**What is being asked:** With pictures left out, set down every record word for word.

**Provided material:**
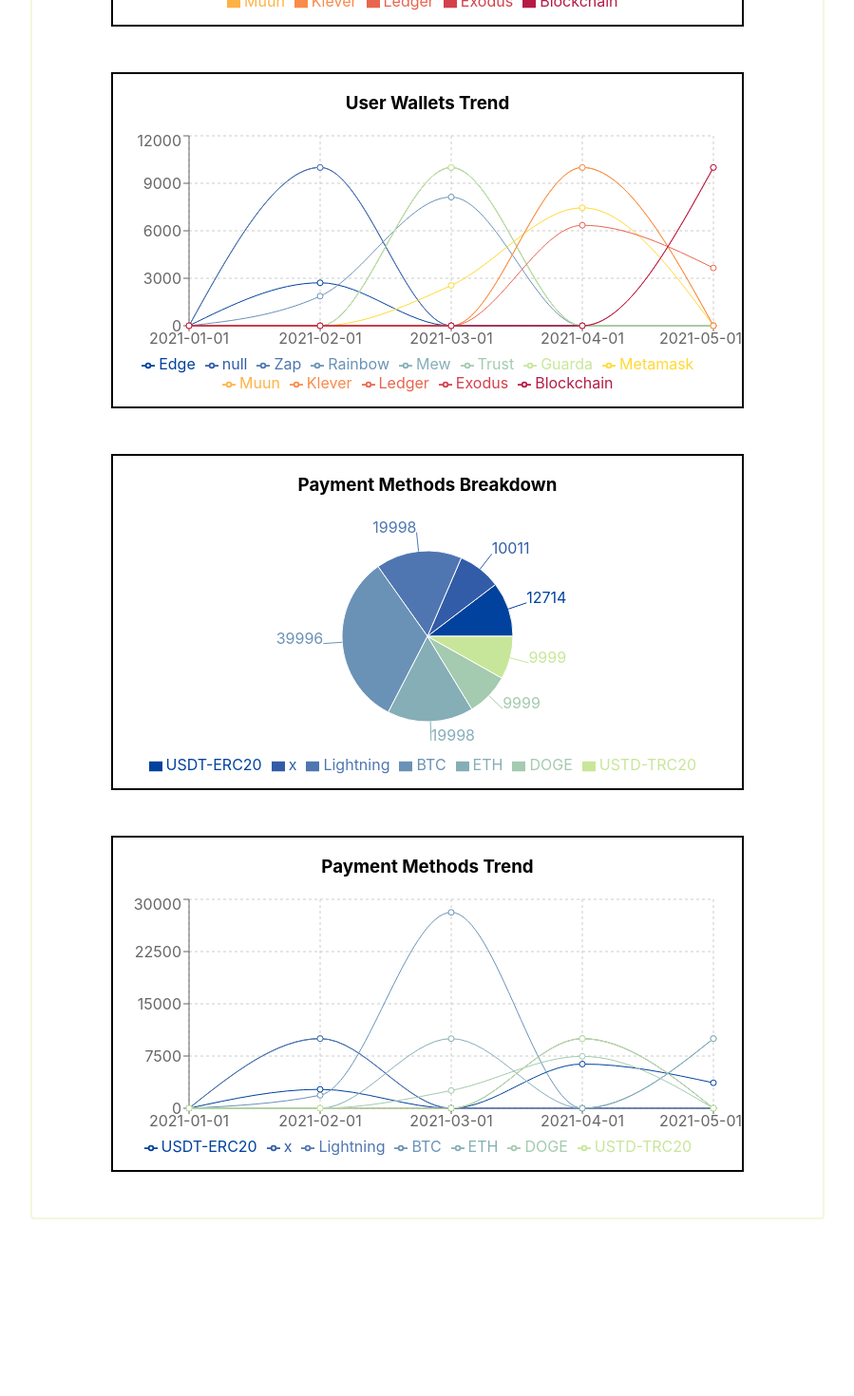
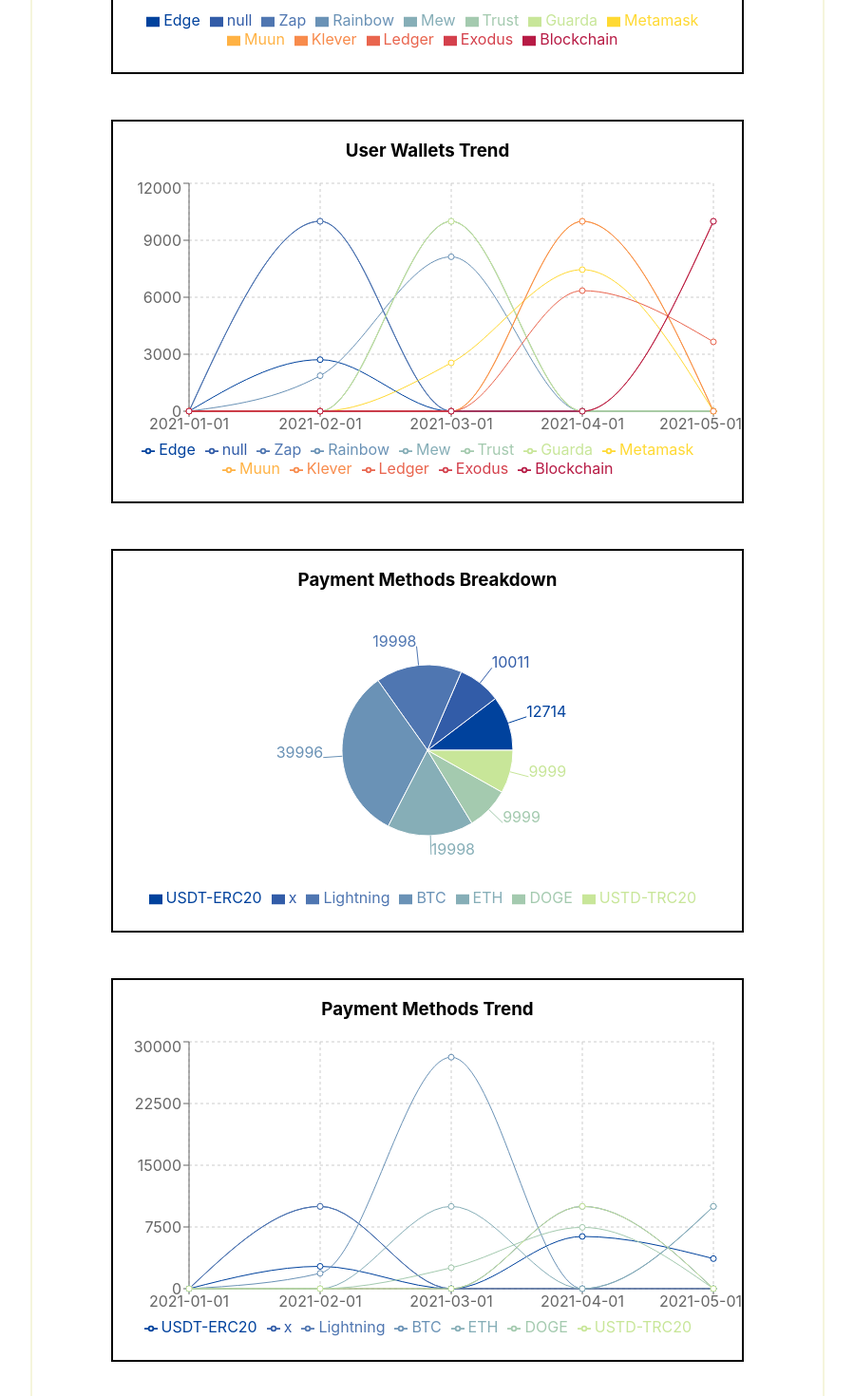
Before and after one commit to rkrux/payments-visualisation, a React (Create React App) app: page / in a window 1280 px wide. Shown: the part 520-1990 px from the top of the page at 95% size, without its empty margins (190-1089 px from the left). Before the commit the page ends 1804 px from the top, so only its background shows below. Built offline with nearby package versions, Linux system fonts and the light colour scheme.

Commit message:
Minor styling

```diff
--- a/src/App.css
+++ b/src/App.css
@@ -5,6 +5,7 @@
 
 .container {
   padding: 2rem;
+  padding-bottom: 6rem;
   width: 60%;
   border: 2px solid beige;
   border-radius: 4px;
@@ -24,7 +25,7 @@
 }
 
 .vizSize {
-  height: 350px;
+  height: 400px;
   width: 90%;
   margin-top: 1rem;
   border: 2px solid black;
--- a/src/App.tsx
+++ b/src/App.tsx
@@ -18,6 +18,7 @@
         }}
         minDate={new Date('2021-01-01')}
         maxDate={new Date('2021-05-31')}
+        clearIcon={null}
       />
     </div>
   );
@@ -32,7 +33,7 @@
   }
 
   if (isError) {
-    return <div>{JSON.stringify(error)}</div>;
+    return <div className="error">{JSON.stringify(error)}</div>;
   }
 
   return (
@@ -50,7 +51,11 @@
         />
         <TrendViz
           id="userWalletsTrend"
-          title="User Wallets Trend"
+          metaData={{
+            title: 'User Wallets Trend',
+            xAxis: 'Time period',
+            yAxis: 'Number of user wallets',
+          }}
           data={data.userWalletsInDateRangeByGranularity}
         />
         <BreakdownViz
@@ -60,7 +65,11 @@
         />
         <TrendViz
           id="paymentMethodsTrend"
-          title="Payment Methods Trend"
+          metaData={{
+            title: 'Payment Methods Trend',
+            xAxis: 'Time period',
+            yAxis: 'Number of payment methods',
+          }}
           data={data.paymentMethodsInDateRangeByGranularity}
         />
       </div>
--- a/src/visualisations/index.tsx
+++ b/src/visualisations/index.tsx
@@ -27,7 +27,6 @@
               nameKey="metricKey"
               dataKey="metricValue"
               outerRadius={90}
-              fill="#8884d8"
               label
             >
               {data.map((_, index) => (
@@ -46,7 +45,7 @@
   );
 }
 
-function TrendViz({ data, id, title }) {
+function TrendViz({ data, id, metaData }) {
   const metricLines = Object.keys(data[0])
     .filter((key) => key !== 'timePeriod')
     .map((key, index) => (
@@ -61,7 +60,7 @@
   return (
     <div id={id} className="paddedCenter">
       <div className="vizSize">
-        <h3 className="center">{title}</h3>
+        <h3 className="center">{metaData.title}</h3>
         <ResponsiveContainer width="100%" height="80%">
           <LineChart
             data={data}
```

**Solution to this problem:**
Before and after one commit to rkrux/payments-visualisation, a React (Create React App) app: page / in a window 1280 px wide. Shown: the part 520-1990 px from the top of the page at 95% size, without its empty margins (190-1089 px from the left). Before the commit the page ends 1804 px from the top, so only its background shows below. Built offline with nearby package versions, Linux system fonts and the light colour scheme.

Commit message:
Minor styling

```diff
--- a/src/App.css
+++ b/src/App.css
@@ -5,6 +5,7 @@
 
 .container {
   padding: 2rem;
+  padding-bottom: 6rem;
   width: 60%;
   border: 2px solid beige;
   border-radius: 4px;
@@ -24,7 +25,7 @@
 }
 
 .vizSize {
-  height: 350px;
+  height: 400px;
   width: 90%;
   margin-top: 1rem;
   border: 2px solid black;
--- a/src/App.tsx
+++ b/src/App.tsx
@@ -18,6 +18,7 @@
         }}
         minDate={new Date('2021-01-01')}
         maxDate={new Date('2021-05-31')}
+        clearIcon={null}
       />
     </div>
   );
@@ -32,7 +33,7 @@
   }
 
   if (isError) {
-    return <div>{JSON.stringify(error)}</div>;
+    return <div className="error">{JSON.stringify(error)}</div>;
   }
 
   return (
@@ -50,7 +51,11 @@
         />
         <TrendViz
           id="userWalletsTrend"
-          title="User Wallets Trend"
+          metaData={{
+            title: 'User Wallets Trend',
+            xAxis: 'Time period',
+            yAxis: 'Number of user wallets',
+          }}
           data={data.userWalletsInDateRangeByGranularity}
         />
         <BreakdownViz
@@ -60,7 +65,11 @@
         />
         <TrendViz
           id="paymentMethodsTrend"
-          title="Payment Methods Trend"
+          metaData={{
+            title: 'Payment Methods Trend',
+            xAxis: 'Time period',
+            yAxis: 'Number of payment methods',
+          }}
           data={data.paymentMethodsInDateRangeByGranularity}
         />
       </div>
--- a/src/visualisations/index.tsx
+++ b/src/visualisations/index.tsx
@@ -27,7 +27,6 @@
               nameKey="metricKey"
               dataKey="metricValue"
               outerRadius={90}
-              fill="#8884d8"
               label
             >
               {data.map((_, index) => (
@@ -46,7 +45,7 @@
   );
 }
 
-function TrendViz({ data, id, title }) {
+function TrendViz({ data, id, metaData }) {
   const metricLines = Object.keys(data[0])
     .filter((key) => key !== 'timePeriod')
     .map((key, index) => (
@@ -61,7 +60,7 @@
   return (
     <div id={id} className="paddedCenter">
       <div className="vizSize">
-        <h3 className="center">{title}</h3>
+        <h3 className="center">{metaData.title}</h3>
         <ResponsiveContainer width="100%" height="80%">
           <LineChart
             data={data}
```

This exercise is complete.